      The fault does just lay with the NEMA standards we use for residential outlet plugs/sockets. The problem is now, we kind of porked ourselves and made it very difficult to change to better connectors (we sure as hell know the billionaires can’t lose even one drop of their wealth for anyone if it doesn’t mean they won’t profit from it later; they’d rather profit off the average joe to upgrade all of their appliances, new or old).

    1. Assuming they’re all in perfect condition you’re right but it’s not a crazy theory that one or two of them could have been slightly defective and had a higher loss than the rest. Say one of them had a loose internal connection and was generating a lot more heat than its neighbors. If that happened with two that would have less than a 1% failure rate.

        1. I’m assuming you’re not trolling and just confused.

          There are two wires parallel to each other in each adapter but those are small parts of one series circuit. In reality this is an AC circuit but pretend it’s DC for a moment. Current would flow in one continuous loop. Start from the source, into the positive side of adapter 1, through the bus bar, through the outlet to the blade of adapter 2, so on until it gets to the appliance where it turns around and enters the negative side of adapter 283 and starts making its way back through adapters. At no point does the path of the electricity branch, so no parts of the circuit are in parallel to each other, so it’s a series circuit. Switching back to AC means the direction of the loop keeps changing but it’s still one loop with no branches.

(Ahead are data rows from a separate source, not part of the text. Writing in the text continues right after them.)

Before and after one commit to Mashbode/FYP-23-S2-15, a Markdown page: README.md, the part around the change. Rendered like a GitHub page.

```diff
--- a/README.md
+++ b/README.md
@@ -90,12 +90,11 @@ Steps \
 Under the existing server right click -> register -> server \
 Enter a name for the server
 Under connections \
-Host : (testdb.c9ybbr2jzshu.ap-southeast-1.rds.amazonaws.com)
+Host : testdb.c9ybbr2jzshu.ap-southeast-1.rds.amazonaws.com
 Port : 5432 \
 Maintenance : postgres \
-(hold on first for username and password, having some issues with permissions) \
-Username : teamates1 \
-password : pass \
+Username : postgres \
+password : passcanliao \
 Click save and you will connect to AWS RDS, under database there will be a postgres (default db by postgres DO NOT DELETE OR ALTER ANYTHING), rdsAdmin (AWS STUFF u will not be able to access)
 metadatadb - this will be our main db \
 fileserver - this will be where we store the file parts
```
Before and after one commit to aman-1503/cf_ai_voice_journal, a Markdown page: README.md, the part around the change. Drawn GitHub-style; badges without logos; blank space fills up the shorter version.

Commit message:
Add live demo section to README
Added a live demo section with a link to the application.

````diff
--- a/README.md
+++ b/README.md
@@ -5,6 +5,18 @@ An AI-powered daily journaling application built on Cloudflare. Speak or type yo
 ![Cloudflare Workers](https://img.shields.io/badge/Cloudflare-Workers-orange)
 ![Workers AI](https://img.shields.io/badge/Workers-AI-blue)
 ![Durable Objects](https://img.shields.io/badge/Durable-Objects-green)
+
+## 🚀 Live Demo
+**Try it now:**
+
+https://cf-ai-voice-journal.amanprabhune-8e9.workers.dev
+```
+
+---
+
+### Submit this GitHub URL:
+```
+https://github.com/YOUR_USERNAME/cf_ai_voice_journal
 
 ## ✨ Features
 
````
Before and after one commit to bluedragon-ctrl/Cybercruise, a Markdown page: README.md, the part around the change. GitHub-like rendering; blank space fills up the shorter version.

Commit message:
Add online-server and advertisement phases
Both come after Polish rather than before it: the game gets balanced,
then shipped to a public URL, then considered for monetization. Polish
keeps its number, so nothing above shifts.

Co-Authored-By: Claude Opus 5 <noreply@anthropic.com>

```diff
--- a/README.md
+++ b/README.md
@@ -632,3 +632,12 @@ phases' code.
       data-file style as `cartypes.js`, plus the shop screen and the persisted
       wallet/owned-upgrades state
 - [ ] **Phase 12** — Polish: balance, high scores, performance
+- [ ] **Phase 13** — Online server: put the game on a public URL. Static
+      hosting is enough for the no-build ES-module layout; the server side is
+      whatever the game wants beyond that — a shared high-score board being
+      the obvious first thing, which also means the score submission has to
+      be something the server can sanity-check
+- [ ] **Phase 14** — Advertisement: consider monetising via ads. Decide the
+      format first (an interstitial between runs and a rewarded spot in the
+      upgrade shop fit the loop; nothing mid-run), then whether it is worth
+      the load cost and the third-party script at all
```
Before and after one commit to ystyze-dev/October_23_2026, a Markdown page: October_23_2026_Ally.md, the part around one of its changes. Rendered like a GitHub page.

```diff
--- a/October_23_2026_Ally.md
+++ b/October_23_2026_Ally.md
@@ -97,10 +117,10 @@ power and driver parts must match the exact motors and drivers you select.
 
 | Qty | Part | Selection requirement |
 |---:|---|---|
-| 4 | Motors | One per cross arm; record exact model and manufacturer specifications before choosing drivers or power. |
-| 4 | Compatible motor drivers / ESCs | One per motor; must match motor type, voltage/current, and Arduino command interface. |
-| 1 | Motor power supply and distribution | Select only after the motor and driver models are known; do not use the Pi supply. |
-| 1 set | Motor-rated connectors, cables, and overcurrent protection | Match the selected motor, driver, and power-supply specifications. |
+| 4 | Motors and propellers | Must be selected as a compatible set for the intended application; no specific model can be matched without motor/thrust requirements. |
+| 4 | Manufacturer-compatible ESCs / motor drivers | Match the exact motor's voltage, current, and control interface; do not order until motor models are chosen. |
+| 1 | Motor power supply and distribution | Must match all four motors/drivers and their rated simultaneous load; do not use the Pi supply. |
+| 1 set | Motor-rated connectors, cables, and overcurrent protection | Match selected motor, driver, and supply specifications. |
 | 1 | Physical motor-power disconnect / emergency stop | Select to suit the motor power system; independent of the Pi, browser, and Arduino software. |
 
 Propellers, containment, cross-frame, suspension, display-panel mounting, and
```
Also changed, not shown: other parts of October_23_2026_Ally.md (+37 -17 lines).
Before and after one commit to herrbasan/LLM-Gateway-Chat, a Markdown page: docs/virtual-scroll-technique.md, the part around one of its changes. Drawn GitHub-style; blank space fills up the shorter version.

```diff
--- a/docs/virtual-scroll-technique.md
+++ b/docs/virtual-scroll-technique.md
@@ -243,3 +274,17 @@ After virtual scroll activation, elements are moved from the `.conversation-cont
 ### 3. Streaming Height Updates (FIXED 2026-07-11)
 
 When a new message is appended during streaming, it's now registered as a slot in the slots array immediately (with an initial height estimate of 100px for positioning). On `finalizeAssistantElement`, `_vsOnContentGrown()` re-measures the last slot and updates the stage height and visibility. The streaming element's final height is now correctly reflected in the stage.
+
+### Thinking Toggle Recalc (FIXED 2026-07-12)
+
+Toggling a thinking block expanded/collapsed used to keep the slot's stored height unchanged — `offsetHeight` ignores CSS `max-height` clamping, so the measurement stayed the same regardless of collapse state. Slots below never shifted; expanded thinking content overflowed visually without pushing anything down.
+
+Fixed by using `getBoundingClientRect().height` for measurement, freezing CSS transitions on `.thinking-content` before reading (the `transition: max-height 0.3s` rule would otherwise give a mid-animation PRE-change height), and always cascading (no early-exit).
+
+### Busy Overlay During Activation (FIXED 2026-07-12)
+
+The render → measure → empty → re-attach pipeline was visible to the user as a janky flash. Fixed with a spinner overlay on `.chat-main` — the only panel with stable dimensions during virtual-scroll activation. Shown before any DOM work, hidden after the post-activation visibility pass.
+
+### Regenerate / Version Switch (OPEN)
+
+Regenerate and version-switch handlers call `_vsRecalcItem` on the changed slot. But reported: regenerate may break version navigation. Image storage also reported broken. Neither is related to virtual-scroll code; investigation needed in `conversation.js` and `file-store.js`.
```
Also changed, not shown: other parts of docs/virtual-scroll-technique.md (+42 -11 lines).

        2. Think about the path of current flow. It’s one continuous loop that starts at the power source, flows through one side of each adapter, through the heater, and back through the other side of each adapter. At no point does the path branch into two paths so no parts of the circuit are in parallel to each other. So it’s a completely series circuit.

          1. You’re both right. 0It’s two resistors in parallel and one bridging between them, then two in parallel and one between them, etc, with each side in series with the same side in the next stage. The two in parallel are almost zero ohms, the one between is almost infinite ohms.

            | |
            [9999M] [9999M]
            | |

          2. These are double adapters, putting a voltage meter at one end does create a series circuit..

            But being double adapters you can put a load on each secondary socket and still get full supply voltage (minus voltage drop / loss) this could not happen if these adapters were connected in series.

            Connecting them in series would mean you would connect the Active into the Active pin of adapter 1, bridge out the Active and neutral female sockets on the second outlet, then connect the neutral pin of adapter 1 to the active pin of adapter 2 and so on.

            So the active supply would connect the active pin of the first adapter and the neutral would connect to the neutral pin of the last adapter..

            The article should have read that the adapters where ‘connect one after another’

            Get the terminology right when working with electricity is rather important

    1. I once (ONCE!) converted a female 400V 125A 3phase connector to male to plug a generator into a ship’s outlet. I immediately detransitioned it when done as it was very unsafe.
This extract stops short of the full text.